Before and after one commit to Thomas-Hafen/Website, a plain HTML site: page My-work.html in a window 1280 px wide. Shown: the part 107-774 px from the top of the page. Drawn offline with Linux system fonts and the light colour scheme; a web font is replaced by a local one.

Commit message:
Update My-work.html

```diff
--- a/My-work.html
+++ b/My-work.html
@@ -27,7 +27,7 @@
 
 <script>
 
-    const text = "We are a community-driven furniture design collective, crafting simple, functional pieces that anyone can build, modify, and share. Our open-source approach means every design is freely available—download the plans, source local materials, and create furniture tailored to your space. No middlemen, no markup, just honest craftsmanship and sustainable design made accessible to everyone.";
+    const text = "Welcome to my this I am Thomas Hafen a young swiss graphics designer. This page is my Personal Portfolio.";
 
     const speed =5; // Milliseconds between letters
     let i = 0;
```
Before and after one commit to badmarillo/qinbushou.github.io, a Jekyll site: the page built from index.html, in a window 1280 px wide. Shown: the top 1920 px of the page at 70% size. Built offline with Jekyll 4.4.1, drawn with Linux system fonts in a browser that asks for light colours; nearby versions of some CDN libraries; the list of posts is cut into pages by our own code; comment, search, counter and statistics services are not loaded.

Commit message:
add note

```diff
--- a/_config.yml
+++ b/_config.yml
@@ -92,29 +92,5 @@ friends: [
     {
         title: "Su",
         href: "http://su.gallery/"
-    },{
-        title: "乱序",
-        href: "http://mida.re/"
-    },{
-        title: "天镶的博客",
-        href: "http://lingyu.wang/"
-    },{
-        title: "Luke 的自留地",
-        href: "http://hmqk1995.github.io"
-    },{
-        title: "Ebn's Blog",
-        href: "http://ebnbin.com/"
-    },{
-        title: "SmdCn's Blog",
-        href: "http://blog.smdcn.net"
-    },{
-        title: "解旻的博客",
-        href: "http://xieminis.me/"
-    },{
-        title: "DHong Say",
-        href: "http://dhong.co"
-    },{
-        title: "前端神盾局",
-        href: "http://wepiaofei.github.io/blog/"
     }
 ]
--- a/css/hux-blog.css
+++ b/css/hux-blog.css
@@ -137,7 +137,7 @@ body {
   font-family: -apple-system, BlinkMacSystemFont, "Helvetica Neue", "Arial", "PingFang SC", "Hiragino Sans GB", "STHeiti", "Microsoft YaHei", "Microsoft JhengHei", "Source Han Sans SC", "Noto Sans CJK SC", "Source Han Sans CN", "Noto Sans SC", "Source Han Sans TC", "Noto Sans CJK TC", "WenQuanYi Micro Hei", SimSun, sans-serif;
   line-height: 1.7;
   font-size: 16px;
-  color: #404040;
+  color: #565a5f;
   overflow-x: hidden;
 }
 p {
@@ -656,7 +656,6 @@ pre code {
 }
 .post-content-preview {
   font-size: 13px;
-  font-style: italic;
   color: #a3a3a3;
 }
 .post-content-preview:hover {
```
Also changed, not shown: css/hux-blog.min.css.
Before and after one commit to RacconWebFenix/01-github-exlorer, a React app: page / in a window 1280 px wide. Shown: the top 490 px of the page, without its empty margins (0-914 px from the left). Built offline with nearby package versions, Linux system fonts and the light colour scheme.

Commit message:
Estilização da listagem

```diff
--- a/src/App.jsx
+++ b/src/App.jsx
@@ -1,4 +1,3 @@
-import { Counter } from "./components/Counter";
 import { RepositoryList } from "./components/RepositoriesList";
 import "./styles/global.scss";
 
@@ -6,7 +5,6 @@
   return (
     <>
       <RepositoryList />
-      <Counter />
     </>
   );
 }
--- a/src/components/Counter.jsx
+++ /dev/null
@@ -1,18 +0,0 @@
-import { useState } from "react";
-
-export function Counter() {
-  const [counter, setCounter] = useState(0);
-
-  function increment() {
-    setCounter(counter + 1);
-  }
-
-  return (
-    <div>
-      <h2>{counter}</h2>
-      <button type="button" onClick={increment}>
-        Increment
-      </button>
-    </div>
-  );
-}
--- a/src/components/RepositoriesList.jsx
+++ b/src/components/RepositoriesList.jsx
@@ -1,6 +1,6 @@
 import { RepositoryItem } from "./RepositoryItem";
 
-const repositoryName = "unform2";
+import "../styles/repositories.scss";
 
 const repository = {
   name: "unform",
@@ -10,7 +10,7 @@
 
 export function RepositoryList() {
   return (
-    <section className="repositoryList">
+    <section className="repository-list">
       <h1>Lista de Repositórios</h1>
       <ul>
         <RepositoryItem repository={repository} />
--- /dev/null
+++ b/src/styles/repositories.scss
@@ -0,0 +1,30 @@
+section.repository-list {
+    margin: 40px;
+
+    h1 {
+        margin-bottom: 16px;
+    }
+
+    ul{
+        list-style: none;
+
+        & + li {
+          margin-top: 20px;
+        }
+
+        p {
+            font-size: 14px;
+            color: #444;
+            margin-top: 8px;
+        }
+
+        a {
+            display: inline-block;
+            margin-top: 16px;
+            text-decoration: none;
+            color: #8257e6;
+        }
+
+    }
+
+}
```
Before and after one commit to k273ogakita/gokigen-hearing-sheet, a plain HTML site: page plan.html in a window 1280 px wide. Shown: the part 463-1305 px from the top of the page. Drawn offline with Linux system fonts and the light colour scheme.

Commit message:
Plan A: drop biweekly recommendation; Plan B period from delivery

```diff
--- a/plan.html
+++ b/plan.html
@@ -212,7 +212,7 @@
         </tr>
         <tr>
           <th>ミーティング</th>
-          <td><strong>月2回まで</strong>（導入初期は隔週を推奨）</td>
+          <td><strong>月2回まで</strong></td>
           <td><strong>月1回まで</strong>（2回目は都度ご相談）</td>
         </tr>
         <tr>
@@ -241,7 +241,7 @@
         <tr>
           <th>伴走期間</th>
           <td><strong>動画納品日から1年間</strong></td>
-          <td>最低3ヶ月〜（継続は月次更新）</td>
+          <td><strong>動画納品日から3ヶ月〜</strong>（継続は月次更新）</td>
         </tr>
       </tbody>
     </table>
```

=-=-=

WORK ORDER: Scan the records above for the string "section", then copy each line where it turns up.

RESULT OF THE EXERCISE:
-    <section className="repositoryList">
+    <section className="repository-list">
+section.repository-list {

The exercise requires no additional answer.